BEGIN Data excerpts

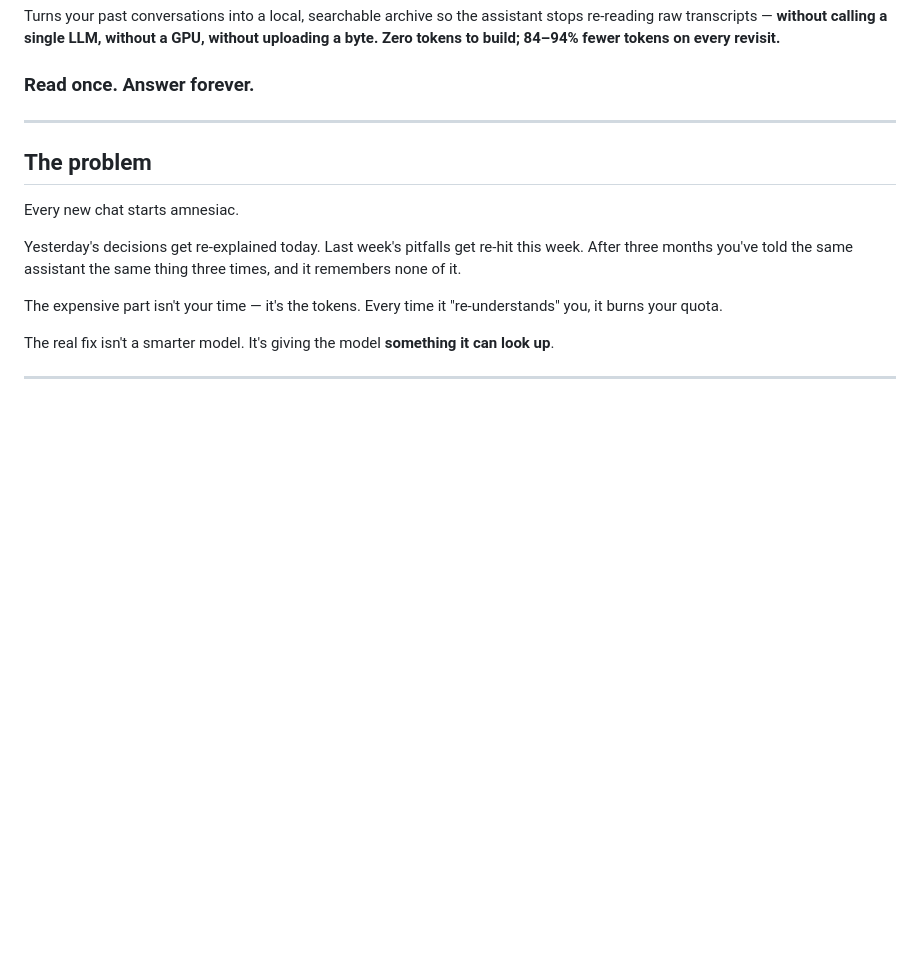
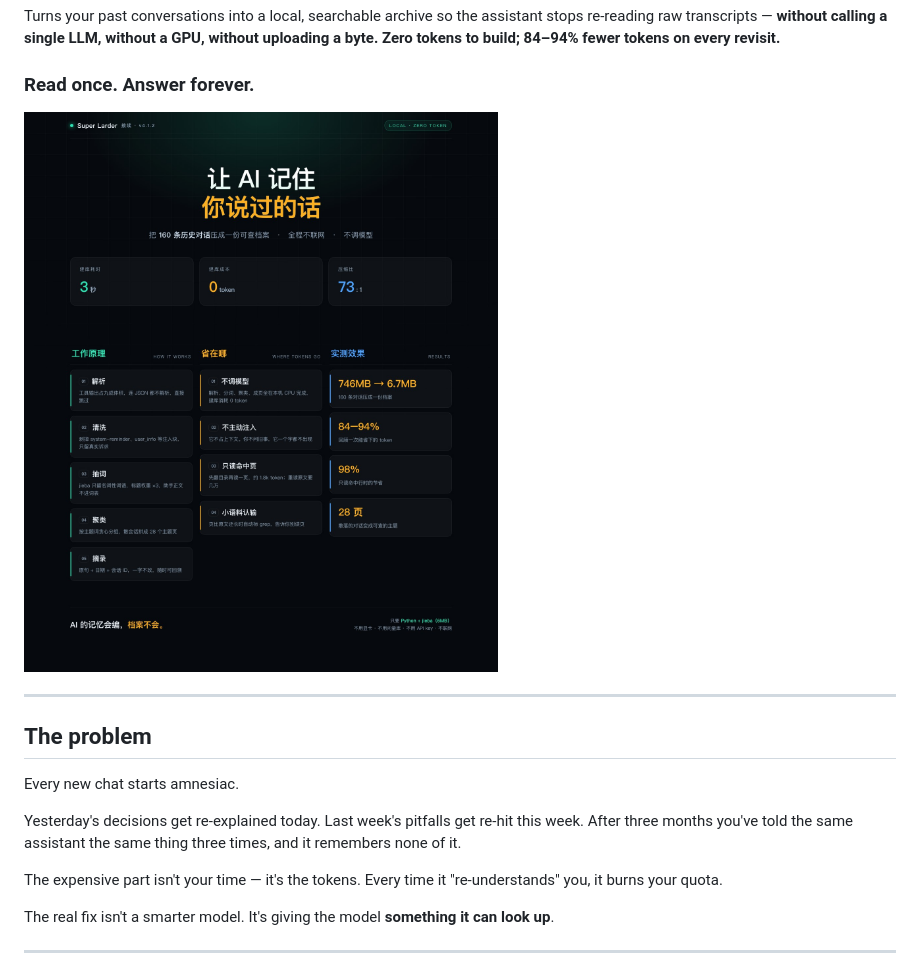
Before and after one commit to dseasea-byte/super-larder, a Markdown page: README.md, the part around the change. Rendered like a GitHub page; pictures changed too: assets/showcase.jpg (added); blank space fills up the shorter version.

```diff
--- a/README.md
+++ b/README.md
@@ -9,6 +9,9 @@ A *larder* is where you keep what you've already paid for, so winter costs nothi
 Turns your past conversations into a local, searchable archive so the assistant stops re-reading raw transcripts — **without calling a single LLM, without a GPU, without uploading a byte. Zero tokens to build; 84–94% fewer tokens on every revisit.**
 
 ### Read once. Answer forever.
+
+
+![Super Larder](assets/showcase.jpg)
 
 ---
 
```
Also changed, not shown: README.zh-CN.md (+3 -0 lines).
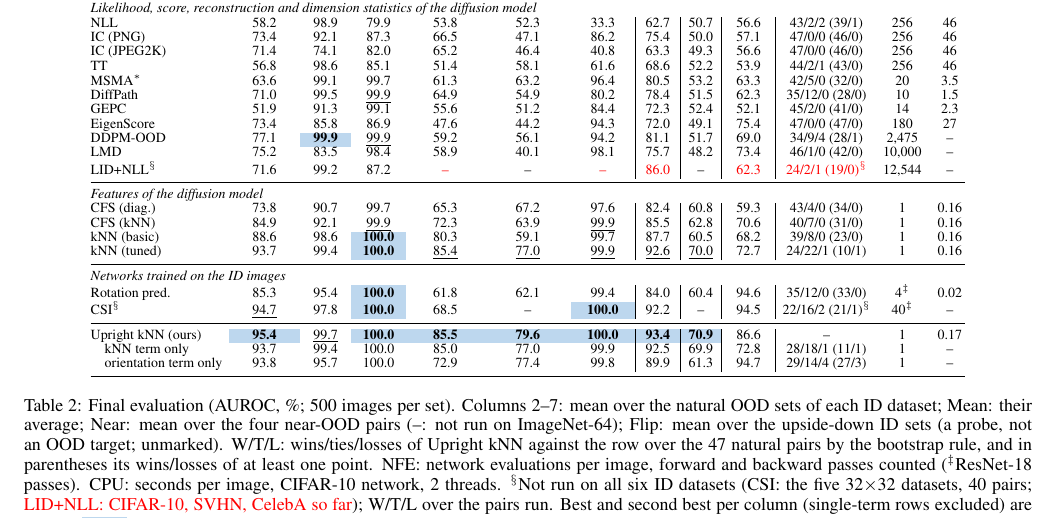
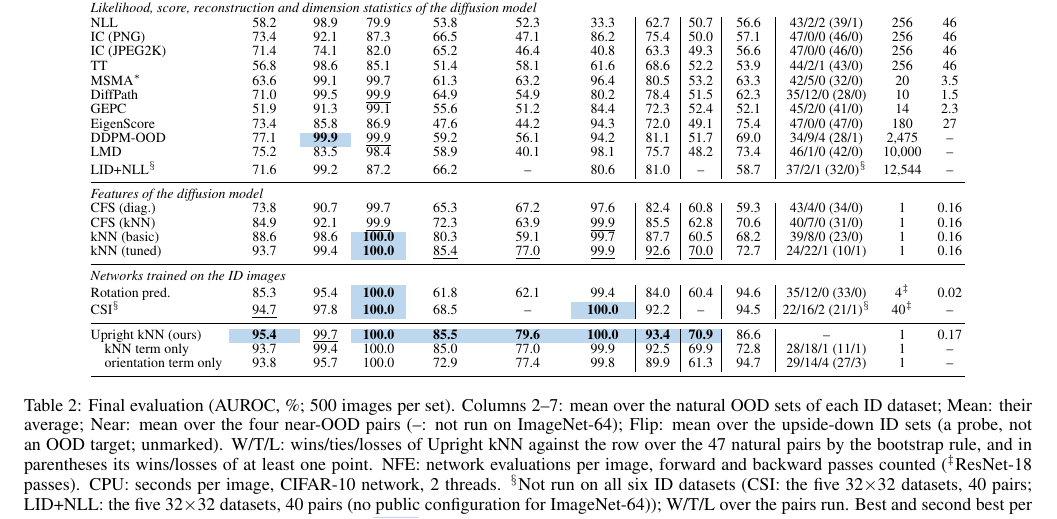
Before and after one commit to omotes24/UPKNN, a LaTeX paper (paper/main.tex, which reads paper/numbers.tex, paper/tab_main.tex): part of page 6 of 9, cut so that both start at the same text. Compiled offline with pdfLaTeX.

Commit message:
Final LID+NLL results on CIFAR-100 and FashionMNIST: every comparison row of the paper is complete
The likelihood + LID rule (Kamkari et al.) now covers the five 32x32 ID datasets (mean 81.0% on 40 natural pairs; Upright kNN 96.1% on the same; W/T/L 37/2/1). The pending marks and the 'so far' notes are gone from the paper and the technical-appendix note; README status final; PDFs and submission files rebuilt (body ends on page 7, 9 pages).

Co-Authored-By: Claude Fable 5.1 <noreply@anthropic.com>
Claude-Session: https://claude.ai/code/session_01DGfabyERaEWefLfXERzmG3

```diff
--- a/paper/numbers.tex
+++ b/paper/numbers.tex
@@ -96,6 +96,3 @@
 \newcommand{\newLmdOursMean}{93.4}
 \newcommand{\newLmdPairs}{47}
 \newcommand{\newLmdTierList}{CIFAR-10, SVHN, CelebA, CIFAR-100, ImageNet-64, FashionMNIST}
-\newcommand{\newKamMean}{\later{86.0}}
-\newcommand{\newKamWtl}{\later{24/2/1}}
-\newcommand{\newKamTiers}{\later{3}}
@@ -105 +98,0 @@
-\newcommand{\newKamScope}{\later{CIFAR-10, SVHN, CelebA so far}}
@@ -107,3 +101,9 @@
+\newcommand{\newKamTiers}{5}
+\newcommand{\newKamOursMean}{96.1}
+\newcommand{\newKamPairs}{40}
+\newcommand{\newKamTierList}{CIFAR-10, SVHN, CelebA, CIFAR-100, FashionMNIST}
+\newcommand{\newKamScope}{the five 32$\times$32 datasets}
+\newcommand{\pendingKam}{}
 \newcommand{\xrAcc}{99.9}
 \newcommand{\xrRotPose}{100.0}
 \newcommand{\xrRotKnnT}{98.6}
@@ -163,7 +163,7 @@
 \newcommand{\nSumBelowBest}{5}
 \newcommand{\sumBelowBestMaxGap}{5.7}
 \newcommand{\sumBelowBestList}{CIFAR-10$\to$CIFAR-100 80.3 vs 86.0\%; ImageNet-64$\to$iNaturalist 71.9 vs 75.1\%; CIFAR-100$\to$CIFAR-10 64.1 vs 66.3\%}
-\newcommand{\partialRowsNote}{; \later{LID+NLL: CIFAR-10, SVHN, CelebA so far}}
+\newcommand{\partialRowsNote}{; LID+NLL: the five 32$\times$32 datasets, 40 pairs (no public configuration for ImageNet-64)}
 \newcommand{\nNoLoss}{54}
 \newcommand{\nLost}{9}
 \newcommand{\vfTunedFourRange}{50--77}
--- a/paper/tab_main.tex
+++ b/paper/tab_main.tex
@@ -10,7 +10,7 @@ GEPC & 51.9 & 91.3 & 99.1 & 55.6 & 51.2 & 84.4 & 72.3 & 52.4 & 52.1 & 45/2/0 (41
 EigenScore & 73.4 & 85.8 & 86.9 & 47.6 & 44.2 & 94.3 & 72.0 & 49.1 & 75.4 & 47/0/0 (47/0) & 180 & 27\\
 DDPM-OOD & 77.1 & \cellcolor{firstblue}\textbf{99.9} & \underline{99.9} & 59.2 & 56.1 & 94.2 & 81.1 & 51.7 & 69.0 & 34/9/4 (28/1) & 2{,}475 & --\\
 LMD & 75.2 & 83.5 & 98.4 & 58.9 & 40.1 & 98.1 & 75.7 & 48.2 & 73.4 & 46/1/0 (42/0) & 10{,}000 & --\\
-LID+NLL$^{\S}$ & 71.6 & 99.2 & 87.2 & \later{--} & -- & \later{--} & \later{86.0} & -- & \later{62.3} & \later{24/2/1 (19/0)$^{\S}$} & 12{,}544 & --\\
+LID+NLL$^{\S}$ & 71.6 & 99.2 & 87.2 & 66.2 & -- & 80.6 & 81.0 & -- & 58.7 & 37/2/1 (32/0)$^{\S}$ & 12{,}544 & --\\
 \midrule\multicolumn{13}{@{}l}{\emph{Features of the diffusion model}}\\
 CFS (diag.) & 73.8 & 90.7 & 99.7 & 65.3 & 67.2 & 97.6 & 82.4 & 60.8 & 59.3 & 43/4/0 (34/0) & 1 & 0.16\\
 CFS (kNN) & 84.9 & 92.1 & \underline{99.9} & 72.3 & 63.9 & \underline{99.9} & 85.5 & 62.8 & 70.6 & 40/7/0 (31/0) & 1 & 0.16\\
```
Also changed, not shown: README.md, paper/main.pdf, paper/supp.pdf, submission/README.md, submission/upknn_main.pdf, submission/upknn_supplementary.pdf, paper/numbers.tex (6 more changed lines), 2 other files.
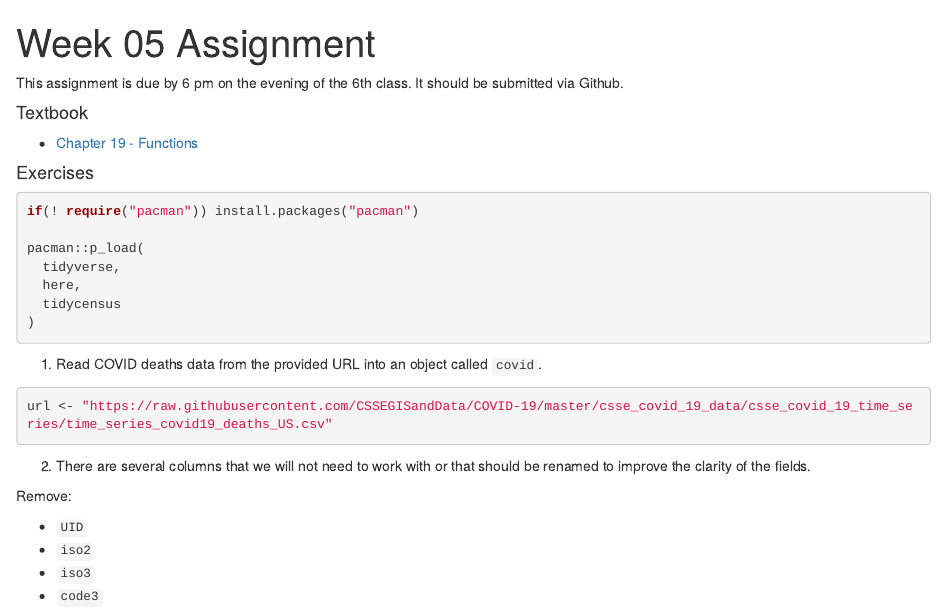
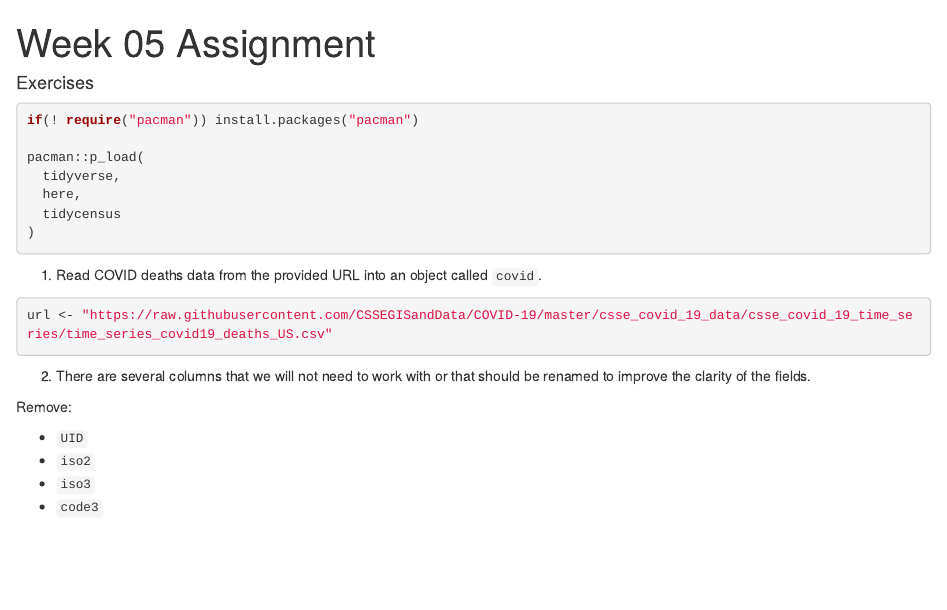
Before and after one commit to lzgles/week_05, an R Markdown document (Week_05_Assignment.Rmd): the page in a window 1100 px wide, from its top. Rendered offline with R 4.5, knitr and Pandoc, with nearby package versions; some code elsewhere in the file could not run offline.

Commit message:
Move instructions to README

````diff
--- a/Week_05_Assignment.Rmd
+++ b/Week_05_Assignment.Rmd
@@ -6,13 +6,6 @@ output: html_document
 ```{r setup, include=FALSE}
 knitr::opts_chunk$set(echo = TRUE)
 ```
-
-This assignment is due by 6 pm on the evening of the 6th class. It should be submitted via Github.
-
-#### Textbook
-
--   [Chapter 19 - Functions](https://r4ds.had.co.nz/functions.html)
-
 
 #### Exercises
 
````
Also changed, not shown: README.md (added).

END Data excerpts

### What is required
Copy every entry exactly; drop the pictures.

### Response
Before and after one commit to dseasea-byte/super-larder, a Markdown page: README.md, the part around the change. Rendered like a GitHub page; pictures changed too: assets/showcase.jpg (added); blank space fills up the shorter version.

```diff
--- a/README.md
+++ b/README.md
@@ -9,6 +9,9 @@ A *larder* is where you keep what you've already paid for, so winter costs nothi
 Turns your past conversations into a local, searchable archive so the assistant stops re-reading raw transcripts — **without calling a single LLM, without a GPU, without uploading a byte. Zero tokens to build; 84–94% fewer tokens on every revisit.**
 
 ### Read once. Answer forever.
+
+
+![Super Larder](assets/showcase.jpg)
 
 ---
 
```
Also changed, not shown: README.zh-CN.md (+3 -0 lines).
Before and after one commit to omotes24/UPKNN, a LaTeX paper (paper/main.tex, which reads paper/numbers.tex, paper/tab_main.tex): part of page 6 of 9, cut so that both start at the same text. Compiled offline with pdfLaTeX.

Commit message:
Final LID+NLL results on CIFAR-100 and FashionMNIST: every comparison row of the paper is complete
The likelihood + LID rule (Kamkari et al.) now covers the five 32x32 ID datasets (mean 81.0% on 40 natural pairs; Upright kNN 96.1% on the same; W/T/L 37/2/1). The pending marks and the 'so far' notes are gone from the paper and the technical-appendix note; README status final; PDFs and submission files rebuilt (body ends on page 7, 9 pages).

Co-Authored-By: Claude Fable 5.1 <noreply@anthropic.com>
Claude-Session: https://claude.ai/code/session_01DGfabyERaEWefLfXERzmG3

```diff
--- a/paper/numbers.tex
+++ b/paper/numbers.tex
@@ -96,6 +96,3 @@
 \newcommand{\newLmdOursMean}{93.4}
 \newcommand{\newLmdPairs}{47}
 \newcommand{\newLmdTierList}{CIFAR-10, SVHN, CelebA, CIFAR-100, ImageNet-64, FashionMNIST}
-\newcommand{\newKamMean}{\later{86.0}}
-\newcommand{\newKamWtl}{\later{24/2/1}}
-\newcommand{\newKamTiers}{\later{3}}
@@ -105 +98,0 @@
-\newcommand{\newKamScope}{\later{CIFAR-10, SVHN, CelebA so far}}
@@ -107,3 +101,9 @@
+\newcommand{\newKamTiers}{5}
+\newcommand{\newKamOursMean}{96.1}
+\newcommand{\newKamPairs}{40}
+\newcommand{\newKamTierList}{CIFAR-10, SVHN, CelebA, CIFAR-100, FashionMNIST}
+\newcommand{\newKamScope}{the five 32$\times$32 datasets}
+\newcommand{\pendingKam}{}
 \newcommand{\xrAcc}{99.9}
 \newcommand{\xrRotPose}{100.0}
 \newcommand{\xrRotKnnT}{98.6}
@@ -163,7 +163,7 @@
 \newcommand{\nSumBelowBest}{5}
 \newcommand{\sumBelowBestMaxGap}{5.7}
 \newcommand{\sumBelowBestList}{CIFAR-10$\to$CIFAR-100 80.3 vs 86.0\%; ImageNet-64$\to$iNaturalist 71.9 vs 75.1\%; CIFAR-100$\to$CIFAR-10 64.1 vs 66.3\%}
-\newcommand{\partialRowsNote}{; \later{LID+NLL: CIFAR-10, SVHN, CelebA so far}}
+\newcommand{\partialRowsNote}{; LID+NLL: the five 32$\times$32 datasets, 40 pairs (no public configuration for ImageNet-64)}
 \newcommand{\nNoLoss}{54}
 \newcommand{\nLost}{9}
 \newcommand{\vfTunedFourRange}{50--77}
--- a/paper/tab_main.tex
+++ b/paper/tab_main.tex
@@ -10,7 +10,7 @@ GEPC & 51.9 & 91.3 & 99.1 & 55.6 & 51.2 & 84.4 & 72.3 & 52.4 & 52.1 & 45/2/0 (41
 EigenScore & 73.4 & 85.8 & 86.9 & 47.6 & 44.2 & 94.3 & 72.0 & 49.1 & 75.4 & 47/0/0 (47/0) & 180 & 27\\
 DDPM-OOD & 77.1 & \cellcolor{firstblue}\textbf{99.9} & \underline{99.9} & 59.2 & 56.1 & 94.2 & 81.1 & 51.7 & 69.0 & 34/9/4 (28/1) & 2{,}475 & --\\
 LMD & 75.2 & 83.5 & 98.4 & 58.9 & 40.1 & 98.1 & 75.7 & 48.2 & 73.4 & 46/1/0 (42/0) & 10{,}000 & --\\
-LID+NLL$^{\S}$ & 71.6 & 99.2 & 87.2 & \later{--} & -- & \later{--} & \later{86.0} & -- & \later{62.3} & \later{24/2/1 (19/0)$^{\S}$} & 12{,}544 & --\\
+LID+NLL$^{\S}$ & 71.6 & 99.2 & 87.2 & 66.2 & -- & 80.6 & 81.0 & -- & 58.7 & 37/2/1 (32/0)$^{\S}$ & 12{,}544 & --\\
 \midrule\multicolumn{13}{@{}l}{\emph{Features of the diffusion model}}\\
 CFS (diag.) & 73.8 & 90.7 & 99.7 & 65.3 & 67.2 & 97.6 & 82.4 & 60.8 & 59.3 & 43/4/0 (34/0) & 1 & 0.16\\
 CFS (kNN) & 84.9 & 92.1 & \underline{99.9} & 72.3 & 63.9 & \underline{99.9} & 85.5 & 62.8 & 70.6 & 40/7/0 (31/0) & 1 & 0.16\\
```
Also changed, not shown: README.md, paper/main.pdf, paper/supp.pdf, submission/README.md, submission/upknn_main.pdf, submission/upknn_supplementary.pdf, paper/numbers.tex (6 more changed lines), 2 other files.
Before and after one commit to lzgles/week_05, an R Markdown document (Week_05_Assignment.Rmd): the page in a window 1100 px wide, from its top. Rendered offline with R 4.5, knitr and Pandoc, with nearby package versions; some code elsewhere in the file could not run offline.

Commit message:
Move instructions to README

````diff
--- a/Week_05_Assignment.Rmd
+++ b/Week_05_Assignment.Rmd
@@ -6,13 +6,6 @@ output: html_document
 ```{r setup, include=FALSE}
 knitr::opts_chunk$set(echo = TRUE)
 ```
-
-This assignment is due by 6 pm on the evening of the 6th class. It should be submitted via Github.
-
-#### Textbook
-
--   [Chapter 19 - Functions](https://r4ds.had.co.nz/functions.html)
-
 
 #### Exercises
 
````
Also changed, not shown: README.md (added).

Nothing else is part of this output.